The T-shirt was sent to the office of fellow Russian dissident Boris Berezovsky in LondonLitvinenko Inquiry

One of the suspects in the murder of Alexander Litvinenko sent a warning that "Nuclear Death Is Knocking Your Door" to a close ally of the Russian spy four years after his death, according to an inquiry. Andrei Lugovoi, a Russian politician and former Soviet spy, was named in the highly anticipated report as being responsible for deliberately poisoning Litvinenko at a London hotel in 2010 with highly radioactive Polonium-210, possibly after being approved by president Vladimir Putin.

In 2010, Lugovoi was said to have given a T-shirt to a Russian man named Rafael Filinov to deliver as a gift to the London offices of Boris Berezovsky, a fellow Russian dissident and friend of Litvinenko.

The T-shirt was delivered to Berezovsky by Filinov, who was travelling to London from Moscow. After receiving the gift, Berezovsky saw the T-shit read: "POLONIUM-210 CSKA LONDON, HAMBURG To Be Continued", with more writing on the back reading: "CSKA Moscow Nuclear Death Is Knocking Your Door".

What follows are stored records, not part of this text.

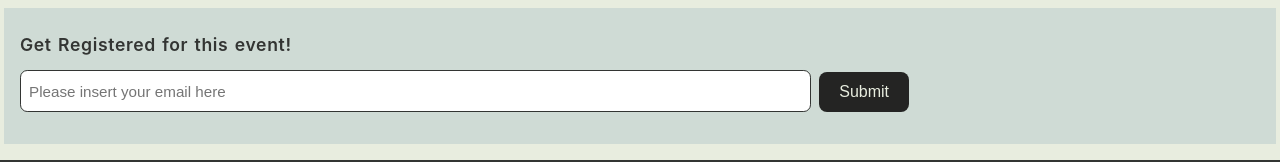
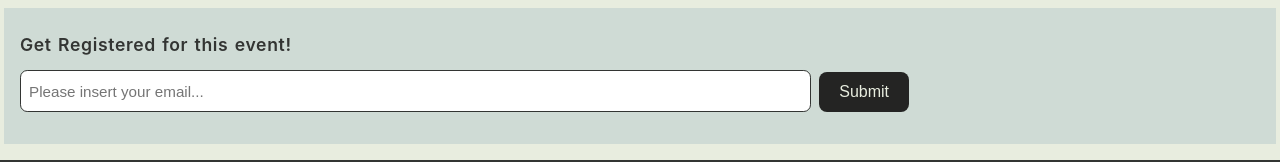
Before and after one commit to johnclamy/basic-node-app, a Next.js app: page /events/lisbon/designers-web-summit-lisbon in a window 1280 px wide. Shown: the part 766-928 px from the top of the page. Built offline with nearby package versions, Linux system fonts and the light colour scheme.

Commit message:
reduce placeholder's content size

```diff
--- a/pages/events/[cat]/[id].js
+++ b/pages/events/[cat]/[id].js
@@ -70,7 +70,7 @@ export default function Event({ currentEvent }) {
                 ref={emailInput}
                 type="email"
                 id="email"
-                placeholder="Please insert your email here"
+                placeholder="Please insert your email..."
                 className={styles["input-form"]}
               />
               <Button type="submit" />
```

Litvinenko inquiry
The front of the T-shirt said to be have been sent by Andrei Lugovoi in 2010Litvinenko inquiry

Author of the inquiry, Sir Robert Owen, discussed this incident in a section of the 300-plus page report examining the behaviour of Lugovoi and fellow murder suspect Dmitry Kovtun in the wake of Litvinenko's death.

The report states: "Taken on its own (and without, of course, the benefit of oral evidence from Mr Lugovoy), it would be difficult to know what to make of this T-shirt. On any view, it demonstrates that Mr Lugovoy approved of Mr Litvinenko's murder. It was also, clearly, a threat to Mr Berezovsky.

"Further than that, the T-shirt could be seen as an admission by Mr Lugovoy that he had poisoned Mr Litvinenko, made at a time when he was confident that he would never be extradited from Russia, and wished to taunt Mr Berezovsky with that fact. Alternatively, it could, perhaps, be seen as an extraordinarily tasteless joke."

Russian businessman and former KGB bodyguard Andrei Lugovoi
Andrei Lugovoi denies being involved in the Russian spy's murder Reuters

Russia repeatedly refused to extradite Lugovoi and Kovtun in the years since they were named key suspects in the spy's murder. Putin was also found to have "supported and protected" Lugovoi despite him being publicly accused of killing Litvinenko, and even awarded him with an honour for "services to the fatherland" during the inquiry.

Berezovsky was granted political asylum in the UK in 2003 following a well-publicised feud with Putin. He was found dead outside his London home in 2013.